Court to hear building dispute
A court date has been set to hear an injunction application from the University of Calgary Students’ Union, which hopes to prevent the University of Calgary from taking over the management of MacEwan Hall, a student centre managed by the union.
The injunction hearing, which will take place on May 5 at 2 p.m. at the Court of Queen’s Bench, is the latest development in a dispute between the two parties over the operations and ownership of Mac Hall that has been ongoing for more than two years.
“I think it’ s pretty shameful that the university is forcing us to go to court especially in light that it’s the 50th anniversary of the university,” said Levi Nilson, president of the students’ union.
Negotiations between the two groups came to a halt in September, when the union threatened to take legal action against the University.
In December, both sides agreed to mediation, which put all legal proceedings on hold, but three months of mediation between the parties ended in mid-April without a resolution.
According to the university, the current agreement related to the use of the building refers to the university as the owner and was signed by both parties on Dec. 9, 1999.
But the student union claims it has documentary evidence dating back to the 1960s that proves students have a 55 per cent stake in the ownership of Mac Hall, which generates millions in revenue for the SU from tenants.
“If the university assumes control of the management of Mac Hall and the SU’s revenues generated by the management of Mac Hall, we know students will feel the negative impacts to important SU services, programs and advocacy,” said Nilson in a news release issued Monday.
The university responded in a statement that the news release was inaccurate and that Mac Hall will continue to run as usual if the university takes over, that it “will not ‘confiscate’ SU revenues,” and that the union “will continue to run all of the businesses it owns and operates.”
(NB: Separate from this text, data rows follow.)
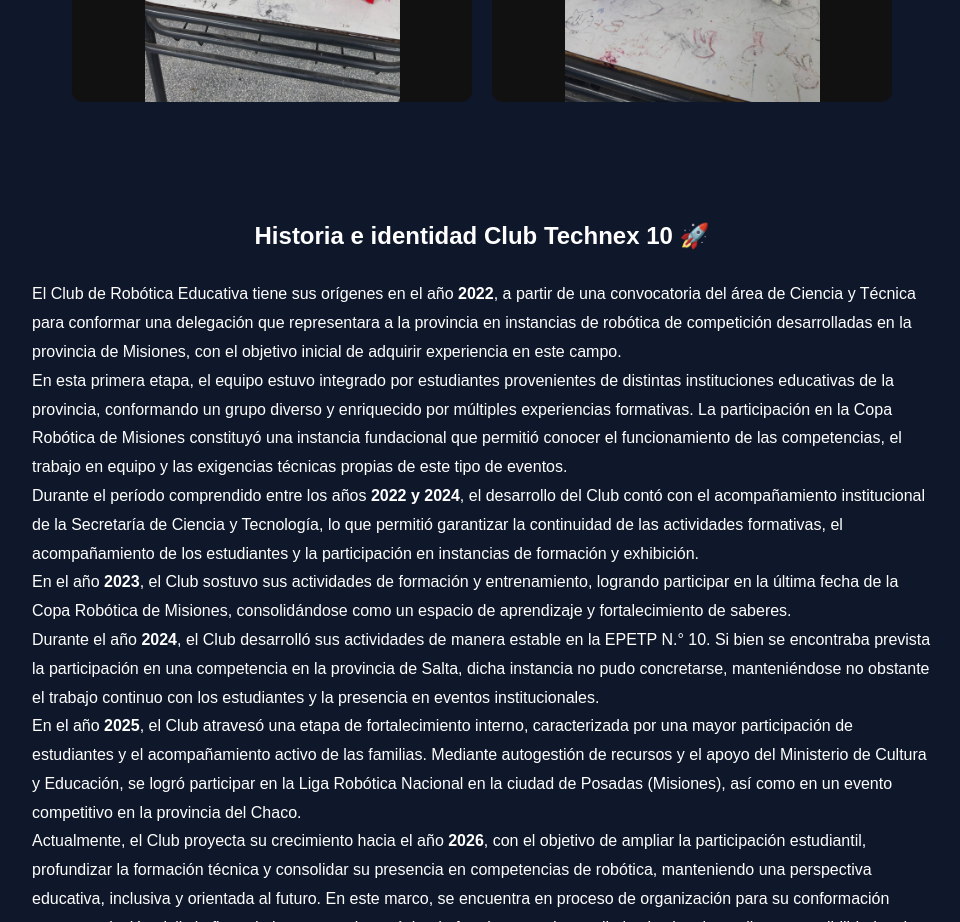
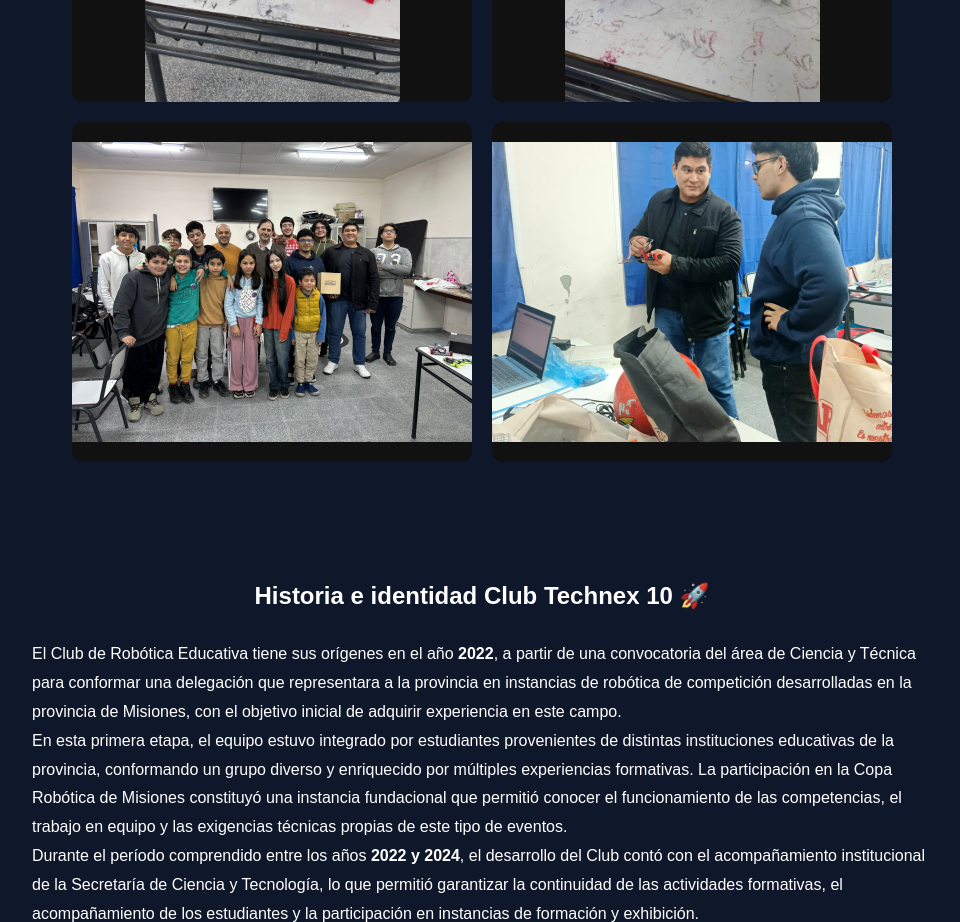
Before and after one commit to Marcelo1971-m/technex-web, a React (Vite) app: page / in a window 1280 px wide. Shown: the part 4420-5342 px from the top of the page, without its empty margins (158-1118 px from the left). Built offline with nearby package versions, Linux system fonts and the light colour scheme.

Commit message:
Agrego imágenes de sponsor WDM a la galería

```diff
--- a/src/components/GallerySection.jsx
+++ b/src/components/GallerySection.jsx
@@ -35,6 +35,8 @@
         <img src="/images/robots/robot13.jpg" alt="Robot 13" style={estilo} className="img-galeria"/>
         <img src="/images/robots/robot14.jpg" alt="Robot 14" style={estilo} className="img-galeria"/>
 
+       <img src="/images/club/sponsor1.jpg" alt="Actividad con WDM" style={estilo} className="img-galeria" />
+       <img src="/images/club/sponsor2.jpg" alt="Trabajo con sponsor WDM" style={estilo} className="img-galeria" />
       </div>
     </section>
   );
```
Also changed, not shown: public/images/club/sponsor1.jpg (added), public/images/club/sponsor2.jpg (added).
Though the university says it will work with the union to support student programs and services with the proceeds from third-party tenants in the building, Nilson said the loss of control over leases with third-party tenants will result in a “significant financial hit” to the union’s budget.